A life estate deed is not the only way to transfer property at death. Property will automatically transfer to the surviving owner at death if it is titled as tenancy by the entirety, joint tenants with rights of survivorship, or community property with rights of survivorship. With these forms of co-ownership, the owners have simultaneous possessory rights. Each owner can occupy or use the property at the same time.
A life estate deed is also a form of co-ownership. Both the life tenant and the remainder beneficiary have real interests in the property. But unlike other forms of co-ownership, they do not have property rights at the same time as each other. Instead, their interests are stacked in time. Only the life tenant has a right to current possession of the property. The remainder beneficiary’s interest does not begin until the life tenant’s death.
Life Estate Deeds and Lady Bird Deeds
Life estate deeds are often used to avoid probate. There is no need to probate the life tenant’s estate in order for the remainder beneficiary to acquire title to the real estate. To establish title to the property, the remainder beneficiary can simply file the life tenant’s death certificate in the land records.

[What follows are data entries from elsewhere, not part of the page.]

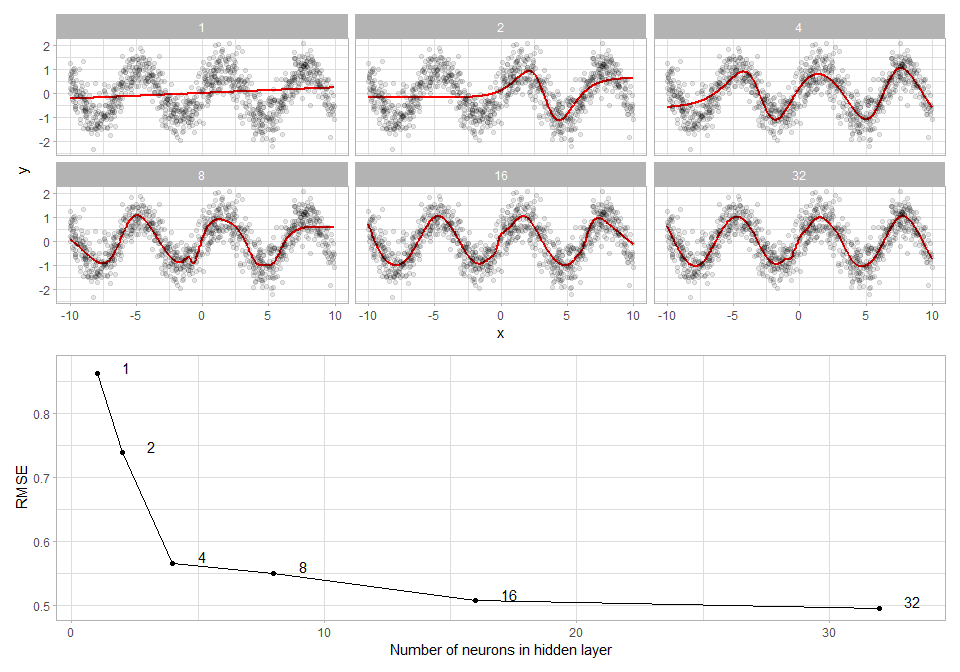
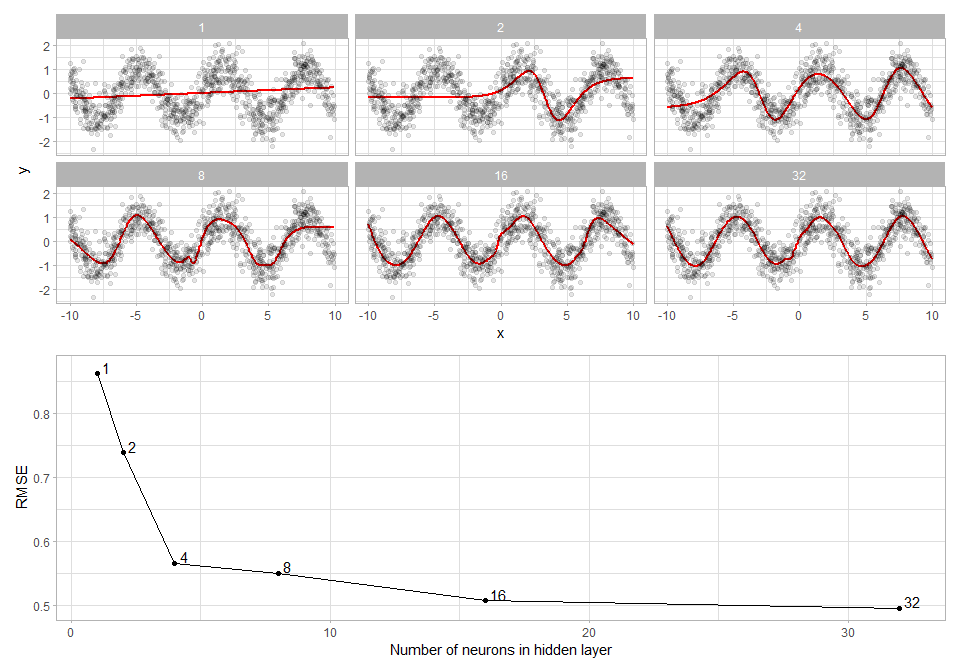
change nudge on plot

diff --git a/README.md b/README.md
@@ -64,7 +64,7 @@ p2 <- results %>%
     ggplot(aes(n, rmse, label = n)) +
     geom_point() +
     geom_line() +
-    geom_text(hjust = "left", nudge_x = 1, nudge_y = .01) +
+    geom_text(hjust = "left", nudge_x = .2, nudge_y = .01) +
     labs(x = "Number of neurons in hidden layer",
          y = "RMSE")
 
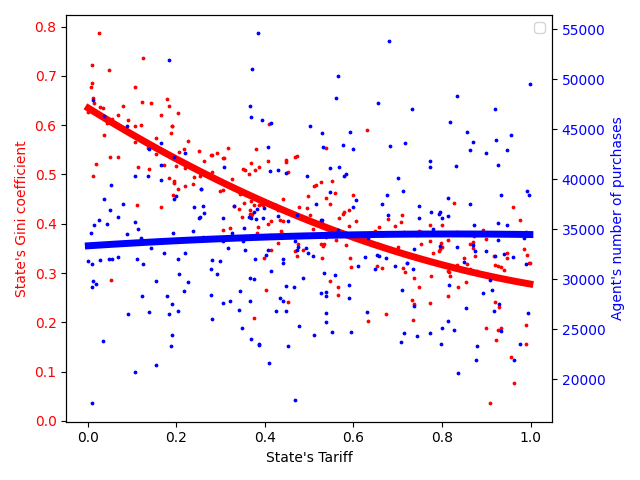
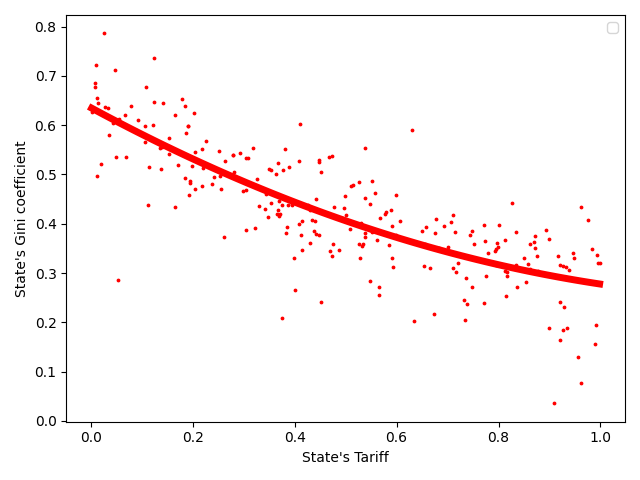
Small update

diff --git a/src/main/python/experiments.py b/src/main/python/experiments.py
@@ -89,7 +89,7 @@ def exp3():
     a.DF_STATES = a.DF_STATES[a.DF_STATES["Allowance"] == "Fair"]
     a.linePointsChart(name + "_1", a.DF_STATES, "Tariff", "Gdp", "NbTransactions")
     a.linePointsChart(name + "_2", a.DF_STATES, "Tariff", "PopTotalMoney", "StateMoney")
-    a.linePointsChart(name + "_3", a.DF_STATES, "Tariff", "Gini", "Purchases")
+    a.linePointsChart(name + "_3", a.DF_STATES, "Tariff", "Gini")
 
 
 def exp4():

diff --git a/src/main/python/analysis.py b/src/main/python/analysis.py
@@ -70,7 +70,6 @@ class Analysis:
         del df["ConnectedStates"]
         # Add Gini coefficient to each State
         df['Gini'] = df['Id'].apply(lambda id_: self.gini(self.DF_AGENTS_PRODUCTS[self.DF_AGENTS["State"] == id_]))
-        df['Purchases'] = df['Id'].apply(lambda id_: self.DF_AGENTS_PRODUCTS[self.DF_AGENTS_PRODUCTS["State"] == id_]['Sales'].sum())
         return df
 
     @staticmethod
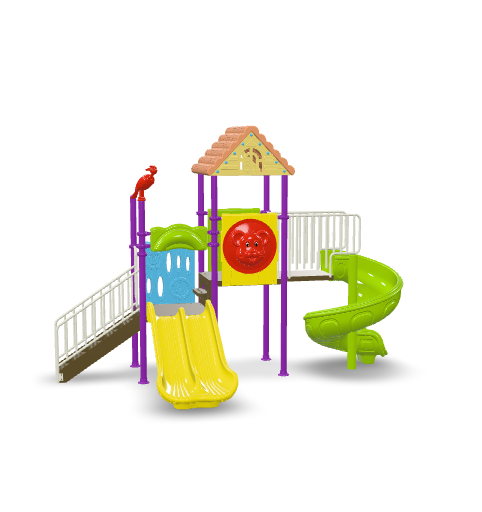
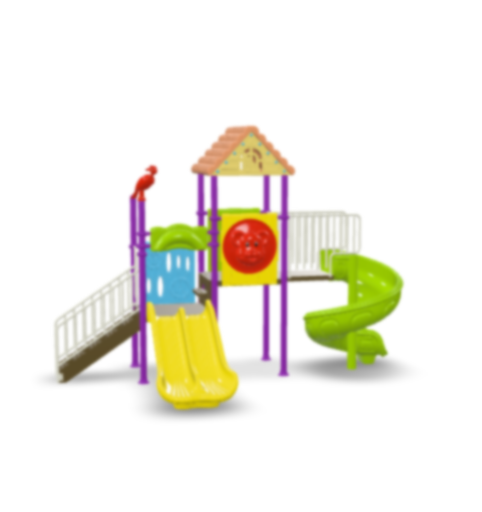
Poster load

Changed region(s): [[0.1245, 0.2188, 0.8402, 0.8125], [0.1245, 0.5938, 0.1867, 0.625]]

diff --git a/styles.css b/styles.css
@@ -184,34 +184,7 @@ button {
 }
 
 
-.viewer__poster {
-  width: 100%;
-  height: 100%;
 
-  display: grid;
-  place-items: center;
-
-  background: #fff;
-}
-
-
-.viewer__poster-surface {
-  width: 80%;
-  height: 50%;
-
-  border-radius: 50%;
-
-  filter: blur(24px);
-
-  background:
-    radial-gradient(
-      circle at 50% 50%,
-      rgba(0, 0, 0, 0.2),
-      transparent 65%
-    );
-
-  transform: translateY(28%);
-}
 
 
 /* =========================================================

diff --git a/index.html b/index.html
@@ -93,13 +93,7 @@
               Ver en tu espacio
             </button>
 
-            <div
-              slot="poster"
-              class="viewer__poster"
-              aria-hidden="true"
-            >
-              <div class="viewer__poster-surface"></div>
-            </div>
+           
 
           </model-viewer>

There are a few downsides to using traditional life estate deeds to avoid probate. Once the transfer is made, the remainder beneficiary has a real, enforceable property right. The life tenant cannot simply change his or her mind. For example, if the life tenant wants to sell the property later, the remainder beneficiary must consent to the sale.
To avoid these problems, some states allow the use of a special deed form called a lady bird deed form. Like a traditional life estate deed, a lady bird deed avoids probate on the death of the life tenant. But unlike a traditional life estate deed, the life tenant may freely deal with the property during his or her lifetime without the remainder beneficiary’s involvement. The life tenant may even change the remainder beneficiary or undo the life estate arrangement, all without the remainder beneficiary’s consent. This flexibility often makes a lady bird deed a popular alternative for avoiding probate.